** WHAT IS EXPECTED **
Would you restate each entry word for word, omitting the pictures?

Web document revisions
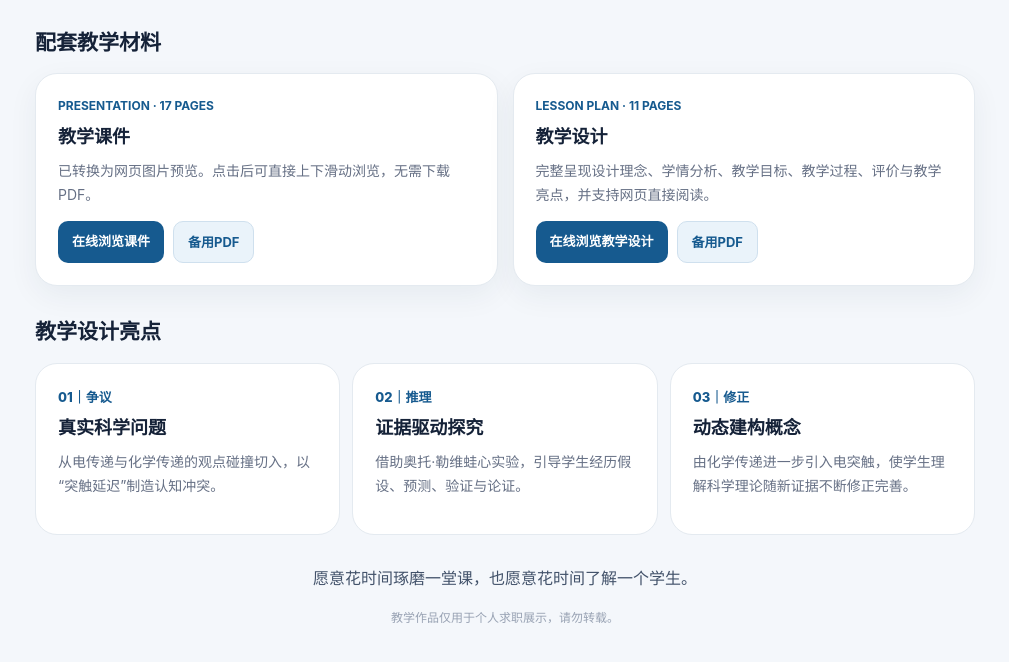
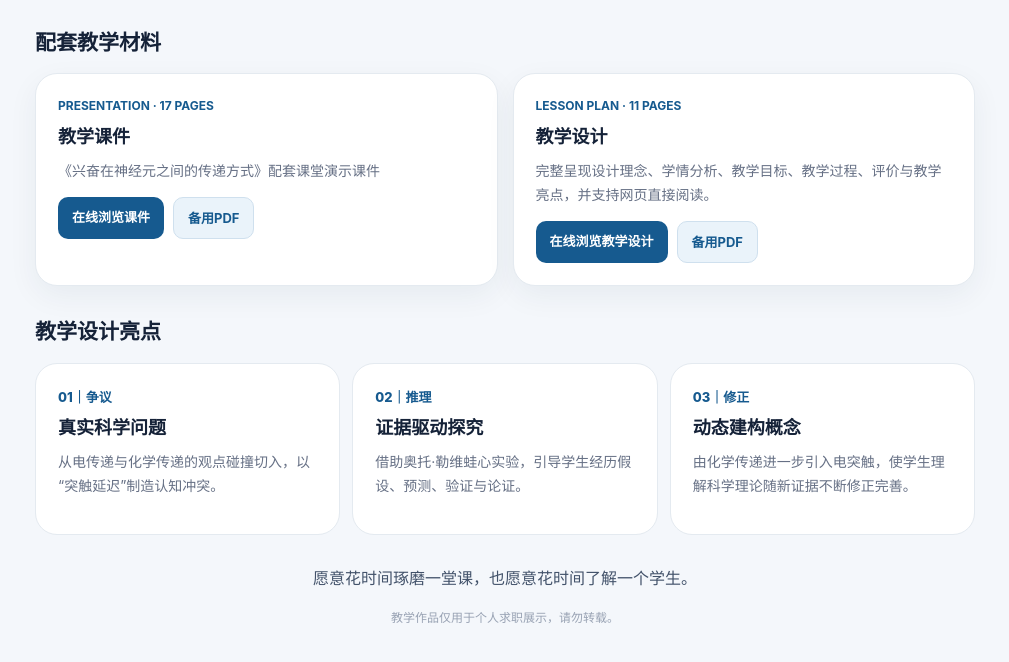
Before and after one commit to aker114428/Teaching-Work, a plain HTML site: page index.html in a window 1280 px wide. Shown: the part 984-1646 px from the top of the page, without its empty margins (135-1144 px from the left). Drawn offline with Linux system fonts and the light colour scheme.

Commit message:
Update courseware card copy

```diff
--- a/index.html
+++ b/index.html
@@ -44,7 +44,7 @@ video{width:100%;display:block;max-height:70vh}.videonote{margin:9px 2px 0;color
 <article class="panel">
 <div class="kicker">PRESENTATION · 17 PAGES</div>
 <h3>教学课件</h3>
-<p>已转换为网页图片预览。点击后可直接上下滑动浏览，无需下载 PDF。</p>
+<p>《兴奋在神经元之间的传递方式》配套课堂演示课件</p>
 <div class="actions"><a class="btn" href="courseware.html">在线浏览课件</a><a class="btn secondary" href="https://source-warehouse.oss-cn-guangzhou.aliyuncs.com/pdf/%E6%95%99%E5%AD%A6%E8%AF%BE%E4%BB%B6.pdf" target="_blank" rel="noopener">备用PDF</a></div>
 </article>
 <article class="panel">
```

** ANSWER SPACE **
Before and after one commit to aker114428/Teaching-Work, a plain HTML site: page index.html in a window 1280 px wide. Shown: the part 984-1646 px from the top of the page, without its empty margins (135-1144 px from the left). Drawn offline with Linux system fonts and the light colour scheme.

Commit message:
Update courseware card copy

```diff
--- a/index.html
+++ b/index.html
@@ -44,7 +44,7 @@ video{width:100%;display:block;max-height:70vh}.videonote{margin:9px 2px 0;color
 <article class="panel">
 <div class="kicker">PRESENTATION · 17 PAGES</div>
 <h3>教学课件</h3>
-<p>已转换为网页图片预览。点击后可直接上下滑动浏览，无需下载 PDF。</p>
+<p>《兴奋在神经元之间的传递方式》配套课堂演示课件</p>
 <div class="actions"><a class="btn" href="courseware.html">在线浏览课件</a><a class="btn secondary" href="https://source-warehouse.oss-cn-guangzhou.aliyuncs.com/pdf/%E6%95%99%E5%AD%A6%E8%AF%BE%E4%BB%B6.pdf" target="_blank" rel="noopener">备用PDF</a></div>
 </article>
 <article class="panel">
```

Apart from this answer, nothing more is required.